_EXERCISE OBJECTIVE:_
With the pictures left out, write every entry down exactly.
····················
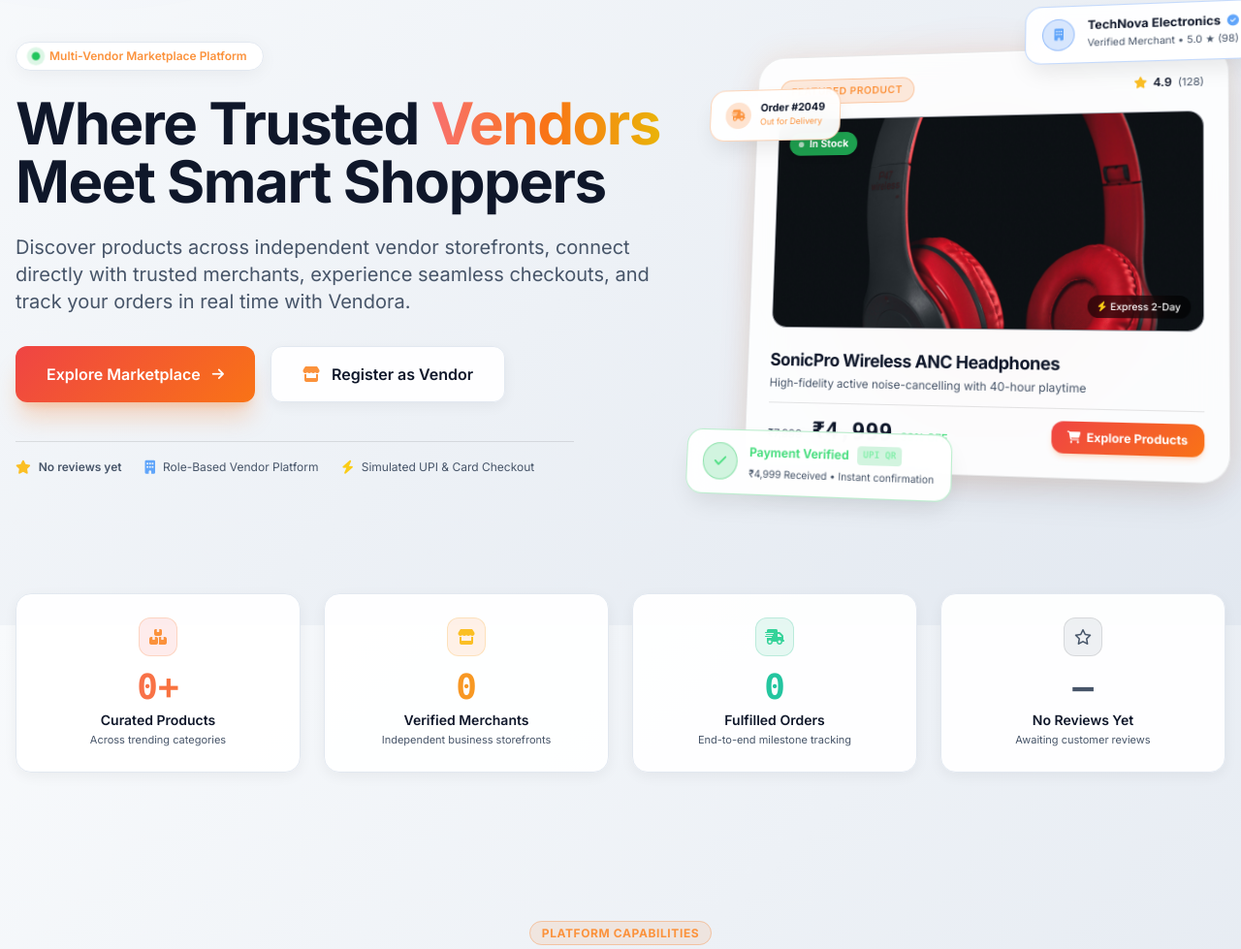
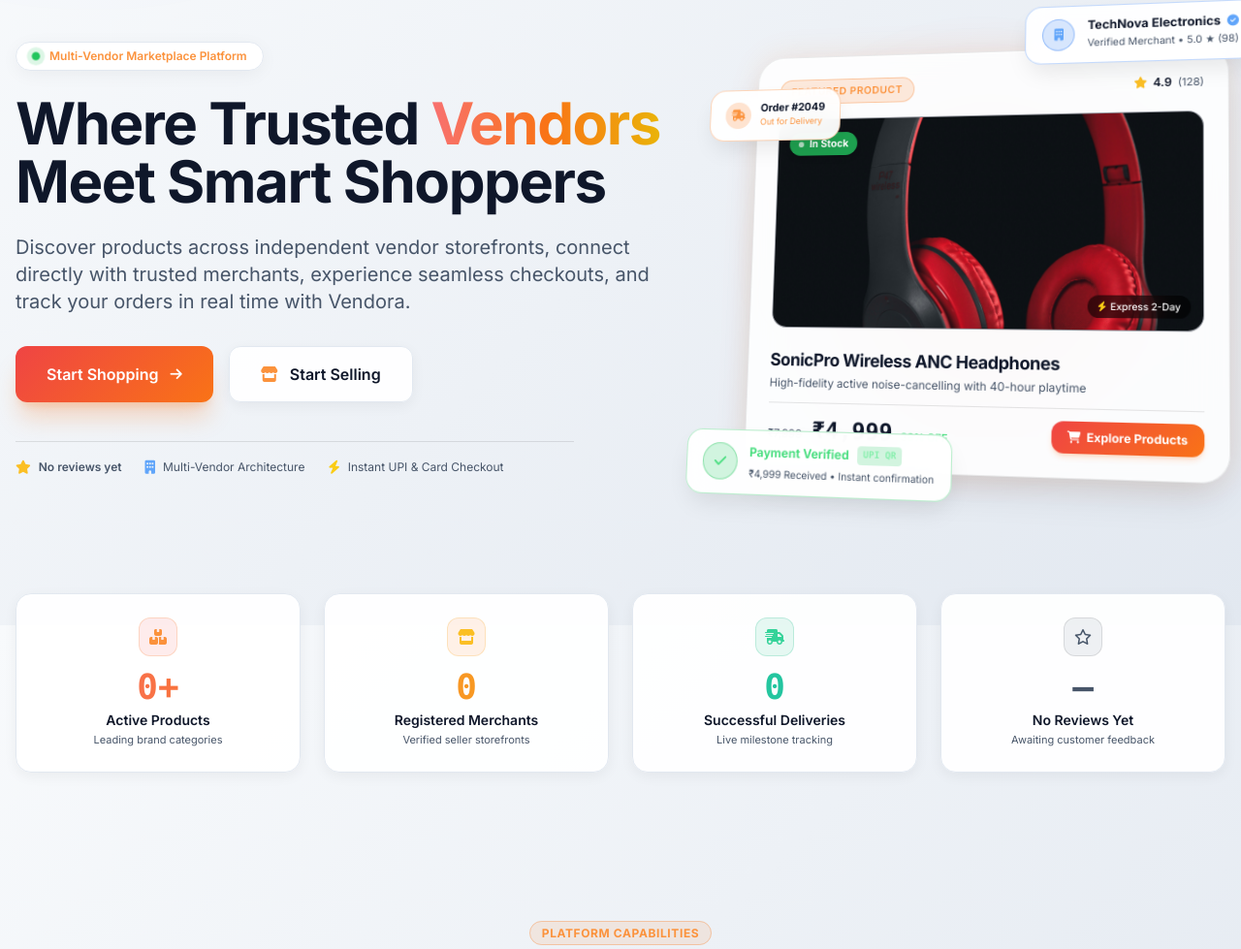
Before and after one commit to Pavanrajn111/Vendora, a Flask app: page / in a window 1280 px wide; the page is wider, and only the part inside the window is pictured. Shown: the part 155-1134 px from the top of that part at 97% size. Run offline with Flask 3, Linux system fonts and the light colour scheme; data that the repository does not hold is empty; some libraries are stand-ins or nearby versions.

Commit message:
polish(home): update hero CTA to 'Start Shopping' and metric cards to Active Products, Registered Merchants, Successful Deliveries, Customer Trust Score

```diff
--- a/templates/index.html
+++ b/templates/index.html
@@ -83,13 +83,13 @@
                         <span>Browse Products</span>
                     </a>
                 {% else %}
-                    <a href="/login" class="btn-glow px-8 py-4 rounded-xl font-semibold text-base text-white shadow-xl shadow-orange-500/25 flex items-center justify-center gap-3 group">
-                        <span>Explore Marketplace</span>
+                    <a href="/products" class="btn-glow px-8 py-4 rounded-xl font-semibold text-base text-white shadow-xl shadow-orange-500/25 flex items-center justify-center gap-3 group">
+                        <span>Start Shopping</span>
                         <i class="fa-solid fa-arrow-right text-sm group-hover:translate-x-1 transition-transform"></i>
                     </a>
                     <a href="/register" class="glass-card hover:bg-white/10 px-8 py-4 rounded-xl font-semibold text-base text-main border border-glass flex items-center justify-center gap-3 transition-colors">
                         <i class="fa-solid fa-store text-orange-400"></i>
-                        <span>Register as Vendor</span>
+                        <span>Start Selling</span>
                     </a>
                 {% endif %}
             </div>
@@ -108,11 +108,11 @@
                 </div>
                 <div class="flex items-center gap-2">
                     <i class="fa-solid fa-building text-blue-400 text-sm"></i>
-                    <span>Role-Based Vendor Platform</span>
+                    <span>Multi-Vendor Architecture</span>
                 </div>
                 <div class="flex items-center gap-2">
                     <i class="fa-solid fa-bolt text-yellow-400 text-sm"></i>
-                    <span>Simulated UPI & Card Checkout</span>
+                    <span>Instant UPI & Card Checkout</span>
                 </div>
             </div>
 
@@ -258,8 +258,8 @@
                 <i class="fa-solid fa-boxes-stacked"></i>
             </div>
             <p class="text-3xl sm:text-4xl font-black text-transparent bg-clip-text bg-gradient-to-r from-red-400 to-orange-500 font-mono mb-1">{{ product_count }}+</p>
-            <p class="text-xs sm:text-sm font-semibold text-main">Curated Products</p>
-            <p class="text-[11px] text-muted mt-0.5">Across trending categories</p>
+            <p class="text-xs sm:text-sm font-semibold text-main">Active Products</p>
+            <p class="text-[11px] text-muted mt-0.5">Leading brand categories</p>
         </div>
 
         <div class="glass-card p-6 rounded-2xl text-center border border-glass group hover:border-amber-500/40 transition-all">
@@ -267,8 +267,8 @@
                 <i class="fa-solid fa-store"></i>
             </div>
             <p class="text-3xl sm:text-4xl font-black text-transparent bg-clip-text bg-gradient-to-r from-orange-400 to-amber-500 font-mono mb-1">{{ vendor_count }}</p>
-            <p class="text-xs sm:text-sm font-semibold text-main">Verified Merchants</p>
-            <p class="text-[11px] text-muted mt-0.5">Independent business storefronts</p>
+            <p class="text-xs sm:text-sm font-semibold text-main">Registered Merchants</p>
+            <p class="text-[11px] text-muted mt-0.5">Verified seller storefronts</p>
         </div>
 
         <div class="glass-card p-6 rounded-2xl text-center border border-glass group hover:border-emerald-500/40 transition-all">
@@ -276,8 +276,8 @@
                 <i class="fa-solid fa-truck-fast"></i>
             </div>
             <p class="text-3xl sm:text-4xl font-black text-transparent bg-clip-text bg-gradient-to-r from-emerald-400 to-teal-500 font-mono mb-1">{{ order_count }}</p>
-            <p class="text-xs sm:text-sm font-semibold text-main">Fulfilled Orders</p>
-            <p class="text-[11px] text-muted mt-0.5">End-to-end milestone tracking</p>
+            <p class="text-xs sm:text-sm font-semibold text-main">Successful Deliveries</p>
+            <p class="text-[11px] text-muted mt-0.5">Live milestone tracking</p>
         </div>
 
         <div class="glass-card p-6 rounded-2xl text-center border border-glass group hover:border-indigo-500/40 transition-all">
@@ -286,15 +286,15 @@
                     <i class="fa-solid fa-star"></i>
                 </div>
                 <p class="text-3xl sm:text-4xl font-black text-transparent bg-clip-text bg-gradient-to-r from-indigo-400 to-cyan-500 font-mono mb-1">{{ avg_rating }}★</p>
-                <p class="text-xs sm:text-sm font-semibold text-main">Buyer Satisfaction</p>
-                <p class="text-[11px] text-muted mt-0.5">Verified customer reviews</p>
+                <p class="text-xs sm:text-sm font-semibold text-main">Customer Trust Score</p>
+                <p class="text-[11px] text-muted mt-0.5">Verified buyer ratings</p>
             {% else %}
                 <div class="w-10 h-10 mx-auto mb-3 rounded-xl bg-slate-500/10 text-muted flex items-center justify-center text-base border border-glass">
                     <i class="fa-regular fa-star"></i>
                 </div>
                 <p class="text-3xl sm:text-4xl font-black text-muted font-mono mb-1">—</p>
                 <p class="text-xs sm:text-sm font-semibold text-main">No Reviews Yet</p>
-                <p class="text-[11px] text-muted mt-0.5">Awaiting customer reviews</p>
+                <p class="text-[11px] text-muted mt-0.5">Awaiting customer feedback</p>
             {% endif %}
         </div>
 
```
····················
_EXERCISE SOLUTION:_
Before and after one commit to Pavanrajn111/Vendora, a Flask app: page / in a window 1280 px wide; the page is wider, and only the part inside the window is pictured. Shown: the part 155-1134 px from the top of that part at 97% size. Run offline with Flask 3, Linux system fonts and the light colour scheme; data that the repository does not hold is empty; some libraries are stand-ins or nearby versions.

Commit message:
polish(home): update hero CTA to 'Start Shopping' and metric cards to Active Products, Registered Merchants, Successful Deliveries, Customer Trust Score

```diff
--- a/templates/index.html
+++ b/templates/index.html
@@ -83,13 +83,13 @@
                         <span>Browse Products</span>
                     </a>
                 {% else %}
-                    <a href="/login" class="btn-glow px-8 py-4 rounded-xl font-semibold text-base text-white shadow-xl shadow-orange-500/25 flex items-center justify-center gap-3 group">
-                        <span>Explore Marketplace</span>
+                    <a href="/products" class="btn-glow px-8 py-4 rounded-xl font-semibold text-base text-white shadow-xl shadow-orange-500/25 flex items-center justify-center gap-3 group">
+                        <span>Start Shopping</span>
                         <i class="fa-solid fa-arrow-right text-sm group-hover:translate-x-1 transition-transform"></i>
                     </a>
                     <a href="/register" class="glass-card hover:bg-white/10 px-8 py-4 rounded-xl font-semibold text-base text-main border border-glass flex items-center justify-center gap-3 transition-colors">
                         <i class="fa-solid fa-store text-orange-400"></i>
-                        <span>Register as Vendor</span>
+                        <span>Start Selling</span>
                     </a>
                 {% endif %}
             </div>
@@ -108,11 +108,11 @@
                 </div>
                 <div class="flex items-center gap-2">
                     <i class="fa-solid fa-building text-blue-400 text-sm"></i>
-                    <span>Role-Based Vendor Platform</span>
+                    <span>Multi-Vendor Architecture</span>
                 </div>
                 <div class="flex items-center gap-2">
                     <i class="fa-solid fa-bolt text-yellow-400 text-sm"></i>
-                    <span>Simulated UPI & Card Checkout</span>
+                    <span>Instant UPI & Card Checkout</span>
                 </div>
             </div>
 
@@ -258,8 +258,8 @@
                 <i class="fa-solid fa-boxes-stacked"></i>
             </div>
             <p class="text-3xl sm:text-4xl font-black text-transparent bg-clip-text bg-gradient-to-r from-red-400 to-orange-500 font-mono mb-1">{{ product_count }}+</p>
-            <p class="text-xs sm:text-sm font-semibold text-main">Curated Products</p>
-            <p class="text-[11px] text-muted mt-0.5">Across trending categories</p>
+            <p class="text-xs sm:text-sm font-semibold text-main">Active Products</p>
+            <p class="text-[11px] text-muted mt-0.5">Leading brand categories</p>
         </div>
 
         <div class="glass-card p-6 rounded-2xl text-center border border-glass group hover:border-amber-500/40 transition-all">
@@ -267,8 +267,8 @@
                 <i class="fa-solid fa-store"></i>
             </div>
             <p class="text-3xl sm:text-4xl font-black text-transparent bg-clip-text bg-gradient-to-r from-orange-400 to-amber-500 font-mono mb-1">{{ vendor_count }}</p>
-            <p class="text-xs sm:text-sm font-semibold text-main">Verified Merchants</p>
-            <p class="text-[11px] text-muted mt-0.5">Independent business storefronts</p>
+            <p class="text-xs sm:text-sm font-semibold text-main">Registered Merchants</p>
+            <p class="text-[11px] text-muted mt-0.5">Verified seller storefronts</p>
         </div>
 
         <div class="glass-card p-6 rounded-2xl text-center border border-glass group hover:border-emerald-500/40 transition-all">
@@ -276,8 +276,8 @@
                 <i class="fa-solid fa-truck-fast"></i>
             </div>
             <p class="text-3xl sm:text-4xl font-black text-transparent bg-clip-text bg-gradient-to-r from-emerald-400 to-teal-500 font-mono mb-1">{{ order_count }}</p>
-            <p class="text-xs sm:text-sm font-semibold text-main">Fulfilled Orders</p>
-            <p class="text-[11px] text-muted mt-0.5">End-to-end milestone tracking</p>
+            <p class="text-xs sm:text-sm font-semibold text-main">Successful Deliveries</p>
+            <p class="text-[11px] text-muted mt-0.5">Live milestone tracking</p>
         </div>
 
         <div class="glass-card p-6 rounded-2xl text-center border border-glass group hover:border-indigo-500/40 transition-all">
@@ -286,15 +286,15 @@
                     <i class="fa-solid fa-star"></i>
                 </div>
                 <p class="text-3xl sm:text-4xl font-black text-transparent bg-clip-text bg-gradient-to-r from-indigo-400 to-cyan-500 font-mono mb-1">{{ avg_rating }}★</p>
-                <p class="text-xs sm:text-sm font-semibold text-main">Buyer Satisfaction</p>
-                <p class="text-[11px] text-muted mt-0.5">Verified customer reviews</p>
+                <p class="text-xs sm:text-sm font-semibold text-main">Customer Trust Score</p>
+                <p class="text-[11px] text-muted mt-0.5">Verified buyer ratings</p>
             {% else %}
                 <div class="w-10 h-10 mx-auto mb-3 rounded-xl bg-slate-500/10 text-muted flex items-center justify-center text-base border border-glass">
                     <i class="fa-regular fa-star"></i>
                 </div>
                 <p class="text-3xl sm:text-4xl font-black text-muted font-mono mb-1">—</p>
                 <p class="text-xs sm:text-sm font-semibold text-main">No Reviews Yet</p>
-                <p class="text-[11px] text-muted mt-0.5">Awaiting customer reviews</p>
+                <p class="text-[11px] text-muted mt-0.5">Awaiting customer feedback</p>
             {% endif %}
         </div>
 
```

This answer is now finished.